* [Exercise]: Say how many lines below have "margin" in them, giving the number alone.
[Start of section]
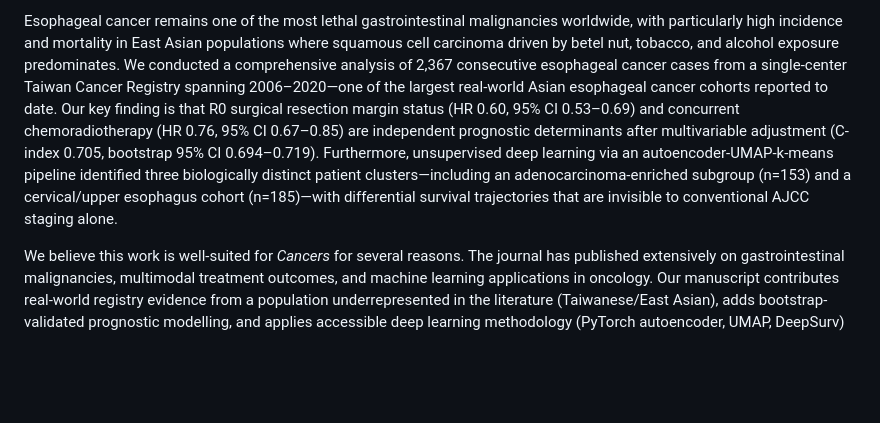
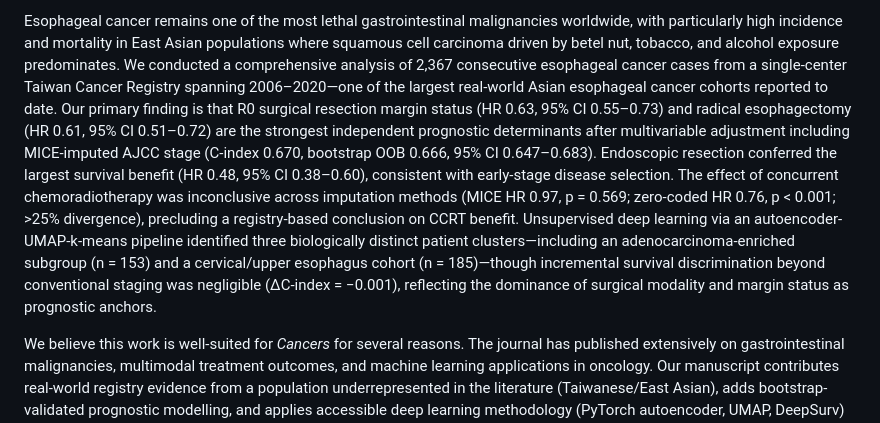
Before and after one commit to jnynlin/taiwan-cancer-registry, a Markdown page: C15_esophageal/results/cover_letter_Cancers.md, the part around the change. Rendered like a GitHub page; blank space fills up the shorter version.

Commit message:
Fix cover letter: correct HRs and CCRT framing to match primary analysis
- R0 margin: 0.60→0.63 (95% CI 0.55-0.73)
- CCRT: removed as 'determinant'; correctly framed as inconclusive
  (MICE HR 0.97 NS vs zero-coded HR 0.76; >25% divergence)
- C-index: 0.705→0.670 (apparent); add OOB 0.666 (0.647-0.683)
- DL clusters: added ΔC=-0.001 caveat (no incremental OS value)

Co-Authored-By: Claude Sonnet 4.6 <noreply@anthropic.com>

```diff
--- a/C15_esophageal/results/cover_letter_Cancers.md
+++ b/C15_esophageal/results/cover_letter_Cancers.md
@@ -24,14 +24,19 @@ with particularly high incidence and mortality in East Asian populations where s
 carcinoma driven by betel nut, tobacco, and alcohol exposure predominates. We conducted a
 comprehensive analysis of 2,367 consecutive esophageal cancer cases from a single-center
 Taiwan Cancer Registry spanning 2006–2020—one of the largest real-world Asian esophageal
-cancer cohorts reported to date. Our key finding is that R0 surgical resection margin
-status (HR 0.60, 95% CI 0.53–0.69) and concurrent chemoradiotherapy (HR 0.76, 95% CI
-0.67–0.85) are independent prognostic determinants after multivariable adjustment
-(C-index 0.705, bootstrap 95% CI 0.694–0.719). Furthermore, unsupervised deep learning
-via an autoencoder-UMAP-k-means pipeline identified three biologically distinct patient
-clusters—including an adenocarcinoma-enriched subgroup (n=153) and a cervical/upper
-esophagus cohort (n=185)—with differential survival trajectories that are invisible to
-conventional AJCC staging alone.
+cancer cohorts reported to date. Our primary finding is that R0 surgical resection margin status (HR 0.63,
+95% CI 0.55–0.73) and radical esophagectomy (HR 0.61, 95% CI 0.51–0.72) are the
+strongest independent prognostic determinants after multivariable adjustment including
+MICE-imputed AJCC stage (C-index 0.670, bootstrap OOB 0.666, 95% CI 0.647–0.683).
+Endoscopic resection conferred the largest survival benefit (HR 0.48, 95% CI 0.38–0.60),
+consistent with early-stage disease selection. The effect of concurrent chemoradiotherapy
+was inconclusive across imputation methods (MICE HR 0.97, p = 0.569; zero-coded HR 0.76,
+p < 0.001; >25% divergence), precluding a registry-based conclusion on CCRT benefit.
+Unsupervised deep learning via an autoencoder-UMAP-k-means pipeline identified three
+biologically distinct patient clusters—including an adenocarcinoma-enriched subgroup
+(n = 153) and a cervical/upper esophagus cohort (n = 185)—though incremental survival
+discrimination beyond conventional staging was negligible (ΔC-index = −0.001), reflecting
+the dominance of surgical modality and margin status as prognostic anchors.
 
 We believe this work is well-suited for *Cancers* for several reasons. The journal has
 published extensively on gastrointestinal malignancies, multimodal treatment outcomes, and
```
[End of section]
* [Completed exercise]: 4